Wednesday, June 30, 2010

First Entertain

There's an adage in Hollywood, and similar industries, that says: "FIRST ENTERTAIN."

Successful entertainment, to me, is defined as emotionally engaging audiences so that they're willing to buy a ticket, or dispose of some of their free time. 

For me, the term "entertain" has an emotional element and a training element. (I'm sure this is NOT the word's etymology, but humor me.) Successful entertainment always emotionally engages your audience, AND it passes onto them some true moral message usually hidden in the subtext.  (For the girl on the right that truth is "Never, ever believe your mom when she says, 'Trust me, you'll love it.'")

So, we have something that is emotional (E) and we have a training element (TRAIN). That gives us E-TRAIN. Also there is the idea that both the emotional and the training enter into the person's consciousness and become INGRAINED (which rhymes with ENTER-TAIN-ED -- like I said, humor me). The key word there is ENTER.

Successful entertainment, therefore, ENTERS into a person EMOTIONALLY and TRAINS them about something true. First ENTERTAIN as you EMOTIONALLY TRAIN.

Okay, Okay, so TRAIN and TAIN are not the same. Let me  s t r e t c h  it for ya. TAIN rhymes with STAIN, and good entertainment leaves behind a stain.... no, no, you potty head... a stain in your brain—a memory. (Geez! I can't take you anywhere.) Another way to understand this is that ENTER-TAIN is a lot like INNER-TRAIN. That is, something is "entertaining" because it has the ability to train our memories. The reverse is also true: if we want to train our memories there must be some emotional involvement, some entertainment. Memories do not "stick" without adrenalin burning some synapses together in our brain.  

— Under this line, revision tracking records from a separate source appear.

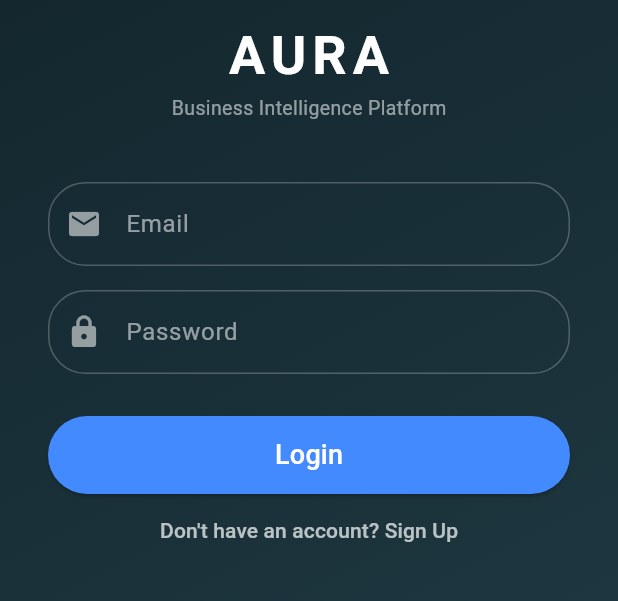
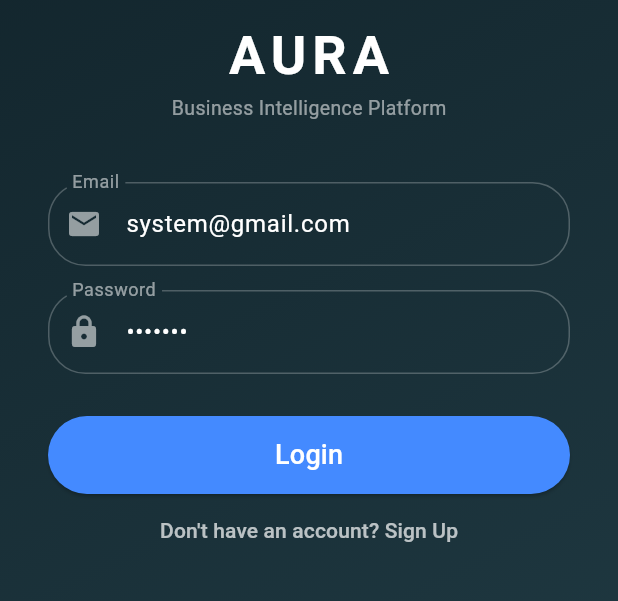
Before and after one commit to arc-sys-ctrl/Ai-Bussiness-Assistant, a Flutter app: the screen it shows after launch, on a phone screen of 412 x 824 dp, the part 403-1004 px from its top. Run offline on Flutter 3.47's test engine with Material 3 defaults, Android fonts, the light colour scheme and no system bars; our stand-ins replace shared_preferences; network calls fail.

Commit message:
feat: Pre-fill login credentials for testing and configure named routes for app navigation.

```diff
--- a/frontend/lib/main.dart
+++ b/frontend/lib/main.dart
@@ -1,5 +1,8 @@
 import 'package:flutter/material.dart';
 import 'screens/splash_screen.dart';
+import 'screens/login_screen.dart';
+import 'screens/signup_screen.dart';
+import 'screens/dashboard_screen.dart';
 
 void main() {
   runApp(const MyApp());
@@ -14,9 +17,15 @@ class MyApp extends StatelessWidget {
       debugShowCheckedModeBanner: false,
       theme: ThemeData.dark().copyWith(
         primaryColor: Colors.blueAccent,
-        scaffoldBackgroundColor: Color(0xFF121212),
+        scaffoldBackgroundColor: const Color(0xFF121212),
       ),
-      home: SplashScreen(),
+      initialRoute: '/',
+      routes: {
+        '/':        (context) => SplashScreen(),
+        '/login':    (context) => LoginScreen(),
+        '/signup':   (context) => SignupScreen(),
+        '/dashboard': (context) => DashboardScreen(),
+      },
     );
   }
 }
--- a/frontend/lib/screens/login_screen.dart
+++ b/frontend/lib/screens/login_screen.dart
@@ -8,8 +8,8 @@ class LoginScreen extends StatefulWidget {
 }
 
 class _LoginScreenState extends State<LoginScreen> {
-  final _emailCtrl    = TextEditingController();
-  final _passwordCtrl = TextEditingController();
+  final _emailCtrl    = TextEditingController(text: 'system@gmail.com');
+  final _passwordCtrl = TextEditingController(text: '1234567');
   bool _loading = false;
   String? _error;
 
```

The long of this short post is that successful communication has three components. It must ENTERTAIN, and for it to do that it must be MORALLY TRUE (at a psychological, spiritual, or subliminal level), and it must EMOTIONALLY ENGAGE (it must be be a visceral simulation of life).

That is what stories do better than a thrill ride at an amusement park, and what stories do almost as good as real life experiences (life's best teacher), but with out the physical danger.

(And you can believe the little girl above would feel a lot safer at the movies. Real life does have its drawbacks, especially when your mother is C R A Z Y!)

1 comment:

George said...

Loved that post, Stan. Funny, laconic and deep. I'm pasting it in my files. Words to work by.